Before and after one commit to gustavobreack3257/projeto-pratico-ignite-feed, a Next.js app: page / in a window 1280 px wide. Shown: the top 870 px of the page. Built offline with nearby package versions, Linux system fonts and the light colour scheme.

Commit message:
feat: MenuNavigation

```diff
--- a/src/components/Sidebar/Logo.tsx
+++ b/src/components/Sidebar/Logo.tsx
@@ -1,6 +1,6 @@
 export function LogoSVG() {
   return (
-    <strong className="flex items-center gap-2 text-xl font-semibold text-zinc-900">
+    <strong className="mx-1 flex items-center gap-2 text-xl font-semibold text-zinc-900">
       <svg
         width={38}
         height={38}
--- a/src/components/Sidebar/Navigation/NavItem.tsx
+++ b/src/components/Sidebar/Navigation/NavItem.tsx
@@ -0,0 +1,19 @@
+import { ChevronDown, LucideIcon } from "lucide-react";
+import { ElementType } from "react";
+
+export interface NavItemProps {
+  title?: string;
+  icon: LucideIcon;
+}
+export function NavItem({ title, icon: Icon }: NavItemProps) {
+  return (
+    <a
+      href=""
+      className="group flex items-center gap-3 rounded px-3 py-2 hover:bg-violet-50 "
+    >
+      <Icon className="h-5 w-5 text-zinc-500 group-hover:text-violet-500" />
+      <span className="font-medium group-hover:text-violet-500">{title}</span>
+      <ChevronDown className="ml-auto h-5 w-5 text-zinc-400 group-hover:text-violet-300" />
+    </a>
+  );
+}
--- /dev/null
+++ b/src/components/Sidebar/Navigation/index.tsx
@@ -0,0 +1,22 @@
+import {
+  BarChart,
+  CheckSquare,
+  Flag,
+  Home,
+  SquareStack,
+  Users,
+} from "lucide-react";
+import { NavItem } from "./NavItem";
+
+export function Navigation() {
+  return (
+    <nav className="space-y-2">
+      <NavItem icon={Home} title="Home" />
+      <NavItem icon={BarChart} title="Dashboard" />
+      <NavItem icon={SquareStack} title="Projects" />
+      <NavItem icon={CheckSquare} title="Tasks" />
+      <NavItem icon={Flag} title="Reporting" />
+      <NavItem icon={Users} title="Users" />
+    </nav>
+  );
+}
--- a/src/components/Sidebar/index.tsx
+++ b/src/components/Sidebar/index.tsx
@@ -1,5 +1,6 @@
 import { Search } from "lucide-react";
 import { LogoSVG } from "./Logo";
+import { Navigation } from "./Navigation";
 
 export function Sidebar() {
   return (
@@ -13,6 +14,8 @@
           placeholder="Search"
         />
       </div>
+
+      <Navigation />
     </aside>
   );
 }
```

=====

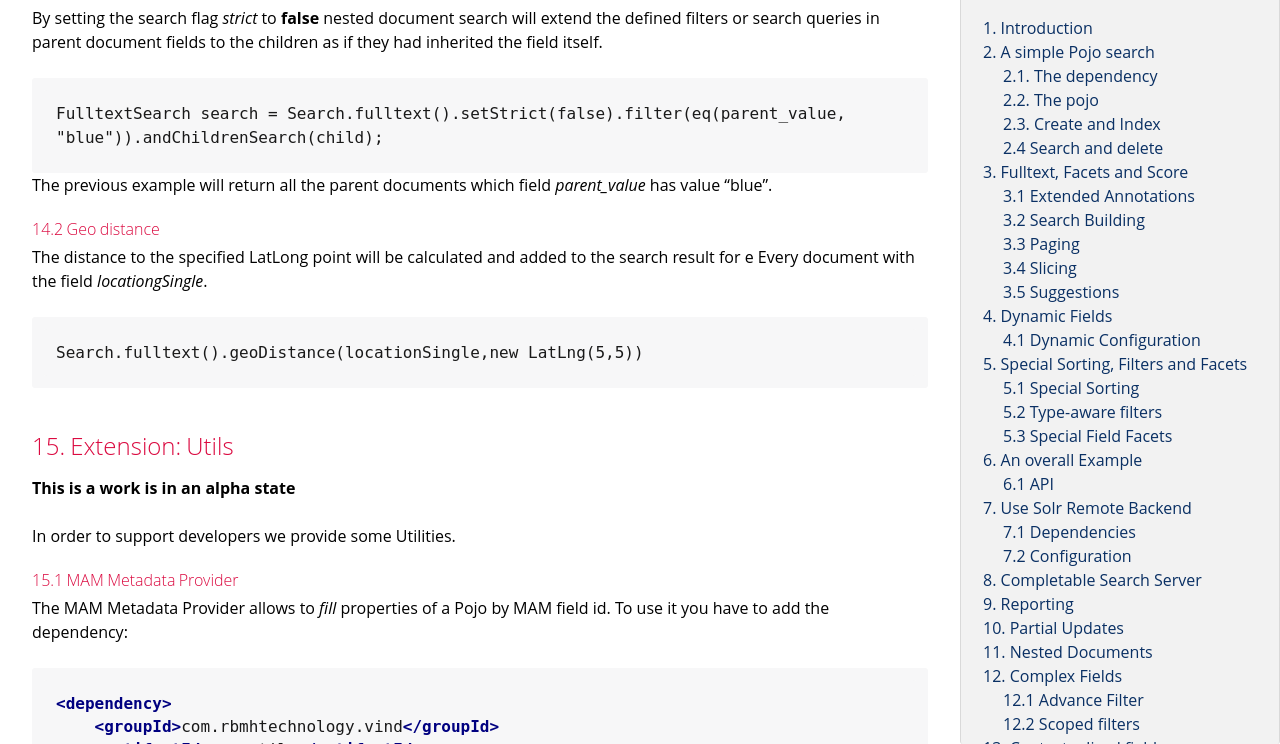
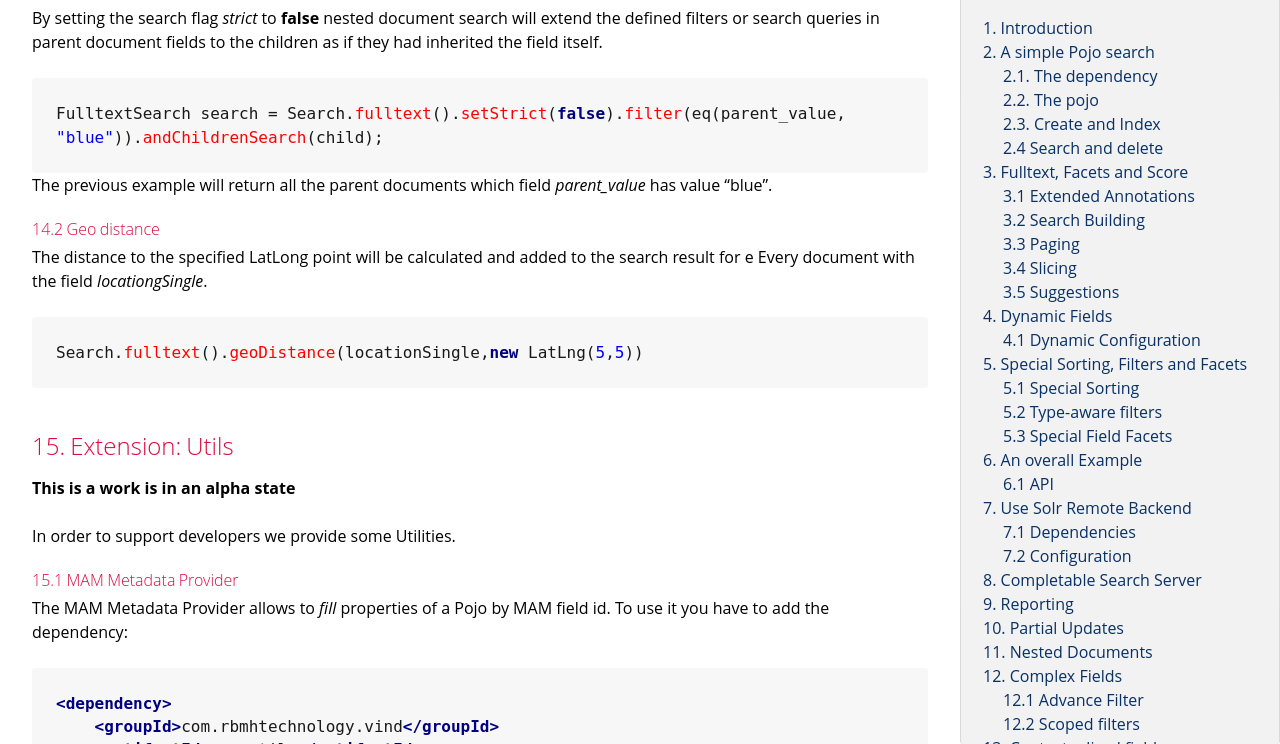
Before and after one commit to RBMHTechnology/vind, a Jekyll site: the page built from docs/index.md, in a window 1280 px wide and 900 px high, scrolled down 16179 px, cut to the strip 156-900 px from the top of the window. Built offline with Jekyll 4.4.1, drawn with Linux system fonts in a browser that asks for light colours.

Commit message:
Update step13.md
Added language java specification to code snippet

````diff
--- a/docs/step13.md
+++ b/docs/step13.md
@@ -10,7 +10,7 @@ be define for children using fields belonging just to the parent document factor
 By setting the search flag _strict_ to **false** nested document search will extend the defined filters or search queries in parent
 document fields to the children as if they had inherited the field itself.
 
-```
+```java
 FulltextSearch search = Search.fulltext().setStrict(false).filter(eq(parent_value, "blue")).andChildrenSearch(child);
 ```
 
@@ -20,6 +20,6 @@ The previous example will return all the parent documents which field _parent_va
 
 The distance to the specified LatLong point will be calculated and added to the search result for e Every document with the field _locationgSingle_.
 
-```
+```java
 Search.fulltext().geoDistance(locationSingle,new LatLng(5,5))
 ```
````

=====

» **Problem requirements**:
Please return all lines above in which the string "docs" is found.

» **Output for this exercise**:
Before and after one commit to RBMHTechnology/vind, a Jekyll site: the page built from docs/index.md, in a window 1280 px wide and 900 px high, scrolled down 16179 px, cut to the strip 156-900 px from the top of the window. Built offline with Jekyll 4.4.1, drawn with Linux system fonts in a browser that asks for light colours.
--- a/docs/step13.md
+++ b/docs/step13.md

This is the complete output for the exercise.